Change has been the only constant with the Broncos defense over the last several years.

For the sixth time in as many years the Denver Broncos will open the season with a new defensive coordinator who is will be implementing a new defensive scheme with a handful of new defensive players.  
The new defense figures to stay around for at least a little while longer than have the previous six. The powers that be at Dove Valley recognize the Broncos will not be turned around overnight. The organization’s leadership structure believes in new head coach John Fox, his defensive coordinator Dennis Allen and the brand of football they are bringing to Denver.
Allen and Fox share a similar philosophy on how assemble and coordinate a defense.  They figure to work well together. Allen said Fox has given him full leeway to coach the defense as he sees fit but adds that he and Fox have to “do a good job of blending (their ideas) together."
"We're going to be attacking and aggressive and as physical as we can," Allen said.
This is one of the oldest and oft-used clichés in the NFL lexicon; have you ever heard a defensive coach say they want “a lax, conservative defense that going to use a lot of soft zone and shy away from rushing the quarterback”? Of course not.
Yet looking at Fox’s and Allen’s history, as well as watching the team practice and play, one gets the impression they mean what they say. 
Further elaborating on the aggressive, attacking approach he will employ, Allen said, “"it's partly scheme but a lot of it is just mentality....we want to be a violent, aggressive defense….we're gonna hit you as hard as we can."
Allen and Fox want the defense to force negative plays – sacks, tackles for loss and turnovers. Allen notes that the 2009 Super Bowl Champion New Orleans Saints, for whom he served as defensive backs coach, forced 39 takeaways.
Allen has been well-received by his players. 2009 NFL sack king Elvis Dumervil says, “I love his mentality, he gets you fired up just talking to him, I got pumped up just listening to him."
Asked how to go about forcing negative plays Allen says, "I think first and foremost you have to put guys in position to be successful.”
Two of the guys who Allen and his staff will be putting in positions to be successful are rookies – linebacker Von Miller and safety Rahim Moore. Both players’ collegiate careers and skill sets indicate they will be highly capable of creating those negative plays.
In his senior season at Texas A&M, Miller tallied 17.5 tackles for loss and 10.5 sacks. And Moore tallied 14 interceptions in his three years at UCLA, leading the nation in picks as a sophomore.

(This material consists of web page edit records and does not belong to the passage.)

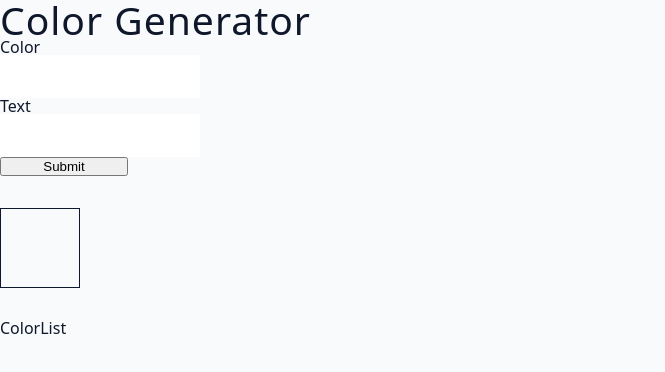
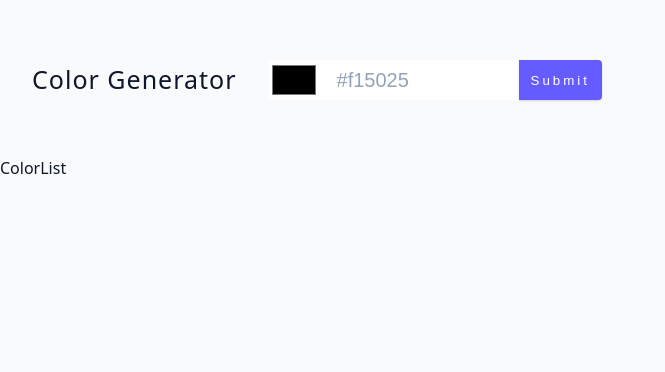
Before and after one commit to KayKongo/color-generator, a React (Vite) app: page / in a window 1280 px wide. Shown: the top 372 px of the page, without its empty margins (0-665 px from the left). Built offline with nearby package versions, Linux system fonts and the light colour scheme; the HTML template or start-up script is replaced by a standard one.

Commit message:
feat: Added the color picker input

```diff
--- a/src/App.jsx
+++ b/src/App.jsx
@@ -3,11 +3,10 @@ import Form from "./components/Form";
 
 const App = () => {
   return (
-    <div>
-      <h2>Color Generator</h2>
+    <main>
       <Form />
       <ColorList />
-    </div>
+    </main>
   );
 };
 export default App;
--- a/src/components/Form.jsx
+++ b/src/components/Form.jsx
@@ -2,7 +2,6 @@ import { useState } from "react";
 
 const Form = () => {
   const [color, setColor] = useState("");
-  const [text, setText] = useState("");
 
   const handleSubmit = (e) => {
     e.preventDefault();
@@ -15,43 +14,28 @@ const Form = () => {
   };
 
   return (
-    <div>
-      <form
-        onSubmit={handleSubmit}
-        style={{ display: "flex", flexDirection: "column", maxWidth: "8rem" }}
-      >
-        <div>
-          <label htmlFor="color">Color</label>
+    <section className="container">
+      <h4>Color Generator</h4>
+      <form className="color-form" onSubmit={handleSubmit}>
+        <input
+          type="color"
+          value={color}
+          onChange={(e) => setColor(e.target.value)}
+        />
         <input
           type="text"
           name="color"
           id="color"
           value={color}
           onChange={(e) => setColor(e.target.value)}
+          placeholder="#f15025"
         />
-        </div>
-        <div>
-          <label htmlFor="text">Text</label>
-          <input
-            type="text"
-            name="text"
-            id="text"
-            value={text}
-            onChange={(e) => setText(e.target.value)}
-          />
-        </div>
-        <button type="submit">Submit</button>
+
+        <button className="btn" style={{ background: color }} type="submit">
+          Submit
+        </button>
       </form>
-      <div
-        style={{
-          width: "5rem",
-          height: "5rem",
-          backgroundColor: `${color}`,
-          margin: "2rem 0",
-          border: "solid 1px",
-        }}
-      ></div>
-    </div>
+    </section>
   );
 };
 export default Form;
```
Lines whose indentation alone changed are shown as unchanged.
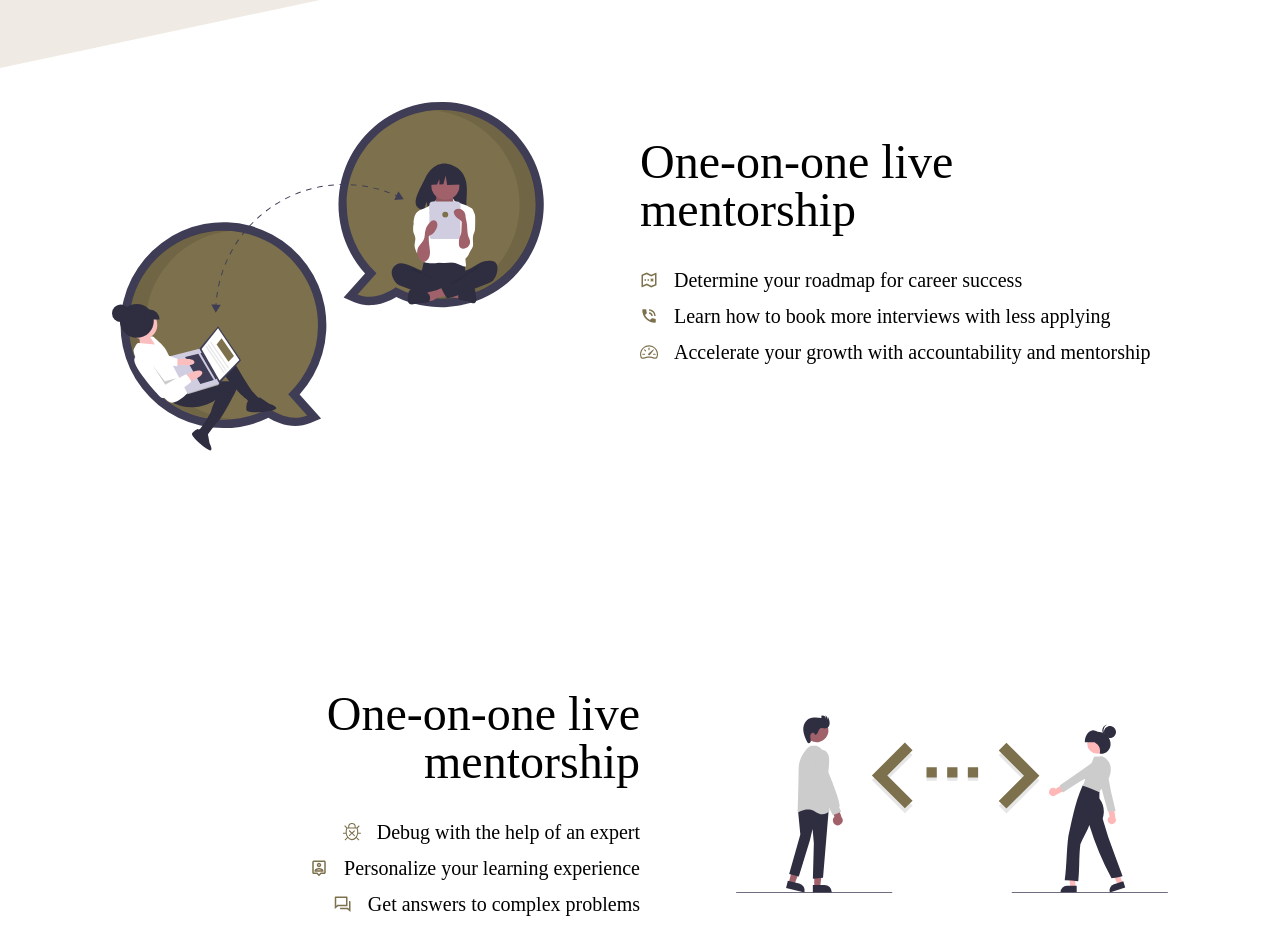
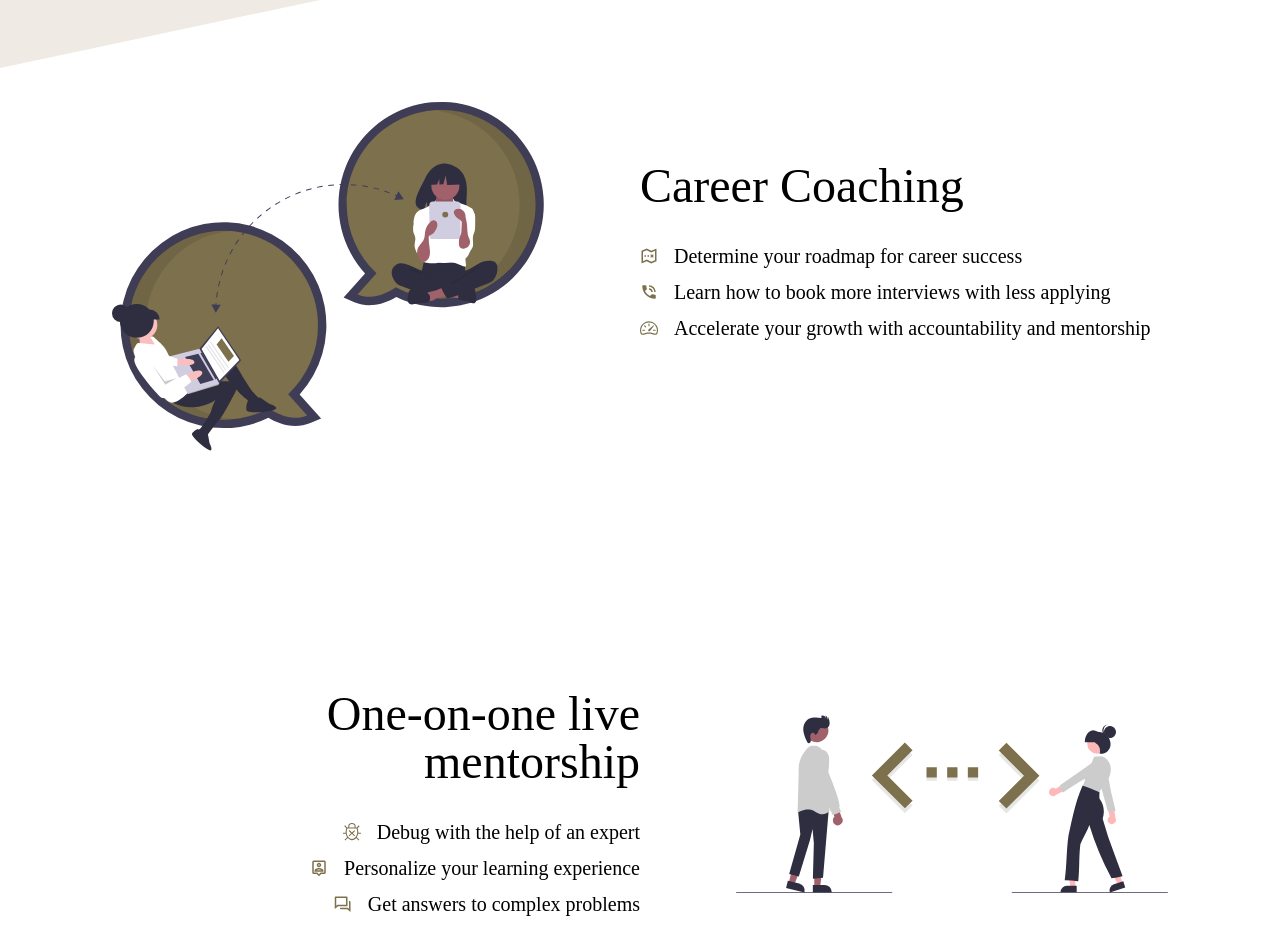
Before and after one commit to mycodecareer/mycodecareer.github.io, a React (Create React App) app: page / in a window 1280 px wide. Shown: the part 1220-2155 px from the top of the page. Built offline with nearby package versions, Linux system fonts and the light colour scheme; a web font is replaced by a local one.

Commit message:
Update maifest and ourservices

```diff
--- a/src/components/OurServices/OurServices.jsx
+++ b/src/components/OurServices/OurServices.jsx
@@ -18,7 +18,7 @@ const OurServices = () => {
           <div className="flex flex-col-reverse justify-evenly items-center gap-6 w-full lg:flex-row-reverse lg:justify-between lg:gap-24 ">
             <div className="flex flex-col justify-start items-start flex-wrap text-left gap-8 w-full lg:w-1/2">
               <h3 className="text-4xl font-bold md:text-5xl md:pr-10 md:font-normal">
-                One-on-one live mentorship
+                Career Coaching
               </h3>
               <div className="flex flex-col justify-center items-start gap-2 w-full mb-12">
                 <BulletPoint
```
Also changed, not shown: public/manifest.json.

In Denver’s base defense, Miller will line up off the ball at strong-side outside linebacker. From there, the defense can disguise what Miller is going to do; the opposing offense will not know if Miller is going to be blitzing or dropping into coverage.   
On passing downs, the Broncos will use their nickel package which has Miller lining up in a three-point stance at left defensive end with Robert Ayers sliding inside to three technique “under tackle” position.
In Dumervil, Denver has another negative-play creator on defense. It is hard for Allen to contain his excitement about having both Dumervil and Miller – who’ve dubbed themselves Batman and Robin – going after the quarterback.
"I get kind of excited about it,” Allen said with a big smile, “their best quality is their ability to rush the passer."
Dumervil, fully recovered from the torn pectoral muscle that cost him the entire 2010 season and now 15 lbs heavier and noticeably stronger, is equally excited about the new defense and playing with Miller saying, "I've never had a sack guy opposite of me ... I think Von is a natural pass rusher ... look for him to do great things in the NFL.”
A stout pass rush will make the defensive backs’ jobs easier. Allen calls the Denver secondary – with Moore, veteran Andre Goodman and future Hall of Famers Champ Bailey and Brian Dawkins – the strength of the defense.
Speaking about the defensive changes the veteran Dawkins says, "We're building, we started off at the right place, everybody running to the ball everybody getting to the ball with an attitude." Dawkins recognizes the “aggressiveness” cliché and says, “It's one thing to say it, it's another thing to do it on a consistent basis.”
Only time will tell if Denver can consistently be disruptive defensively, but they appear to have an excellent mentality and a lot of the right pieces in place.